> **WHAT THE EXERCISE ASKS**
From top to bottom, print the listing word for word and skip any pictures it contains.

-=-=-

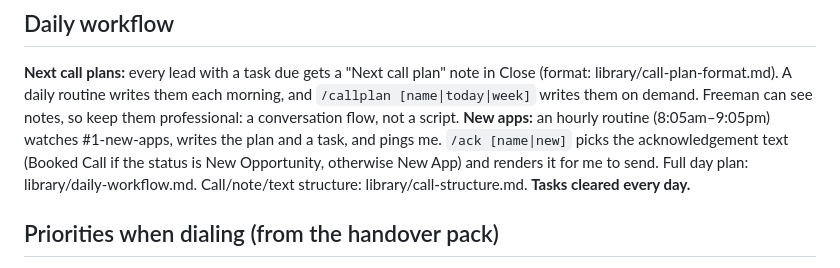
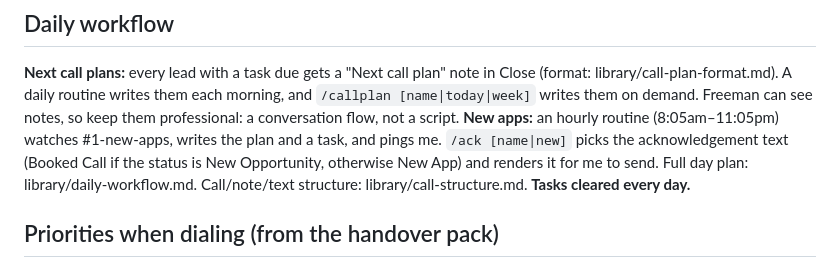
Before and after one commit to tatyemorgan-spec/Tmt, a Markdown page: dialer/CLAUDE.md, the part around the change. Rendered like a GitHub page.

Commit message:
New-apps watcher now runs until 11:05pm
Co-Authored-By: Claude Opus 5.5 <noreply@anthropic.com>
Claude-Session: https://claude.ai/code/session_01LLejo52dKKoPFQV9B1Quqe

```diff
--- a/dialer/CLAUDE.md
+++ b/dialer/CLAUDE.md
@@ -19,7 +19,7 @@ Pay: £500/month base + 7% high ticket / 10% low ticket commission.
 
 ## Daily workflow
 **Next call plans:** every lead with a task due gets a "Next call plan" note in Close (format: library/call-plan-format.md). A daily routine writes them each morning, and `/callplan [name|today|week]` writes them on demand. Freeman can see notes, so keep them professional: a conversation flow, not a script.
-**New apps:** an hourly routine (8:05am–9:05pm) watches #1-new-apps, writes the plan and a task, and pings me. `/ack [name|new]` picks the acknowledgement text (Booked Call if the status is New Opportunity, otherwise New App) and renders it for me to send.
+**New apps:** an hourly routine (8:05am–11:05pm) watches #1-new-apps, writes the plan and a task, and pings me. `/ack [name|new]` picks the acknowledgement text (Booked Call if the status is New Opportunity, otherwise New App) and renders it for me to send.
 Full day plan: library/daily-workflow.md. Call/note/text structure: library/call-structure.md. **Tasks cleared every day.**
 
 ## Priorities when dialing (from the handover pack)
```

-=-=-

> **WRITTEN SOLUTION**
Before and after one commit to tatyemorgan-spec/Tmt, a Markdown page: dialer/CLAUDE.md, the part around the change. Rendered like a GitHub page.

Commit message:
New-apps watcher now runs until 11:05pm
Co-Authored-By: Claude Opus 5.5 <noreply@anthropic.com>
Claude-Session: https://claude.ai/code/session_01LLejo52dKKoPFQV9B1Quqe

```diff
--- a/dialer/CLAUDE.md
+++ b/dialer/CLAUDE.md
@@ -19,7 +19,7 @@ Pay: £500/month base + 7% high ticket / 10% low ticket commission.
 
 ## Daily workflow
 **Next call plans:** every lead with a task due gets a "Next call plan" note in Close (format: library/call-plan-format.md). A daily routine writes them each morning, and `/callplan [name|today|week]` writes them on demand. Freeman can see notes, so keep them professional: a conversation flow, not a script.
-**New apps:** an hourly routine (8:05am–9:05pm) watches #1-new-apps, writes the plan and a task, and pings me. `/ack [name|new]` picks the acknowledgement text (Booked Call if the status is New Opportunity, otherwise New App) and renders it for me to send.
+**New apps:** an hourly routine (8:05am–11:05pm) watches #1-new-apps, writes the plan and a task, and pings me. `/ack [name|new]` picks the acknowledgement text (Booked Call if the status is New Opportunity, otherwise New App) and renders it for me to send.
 Full day plan: library/daily-workflow.md. Call/note/text structure: library/call-structure.md. **Tasks cleared every day.**
 
 ## Priorities when dialing (from the handover pack)
```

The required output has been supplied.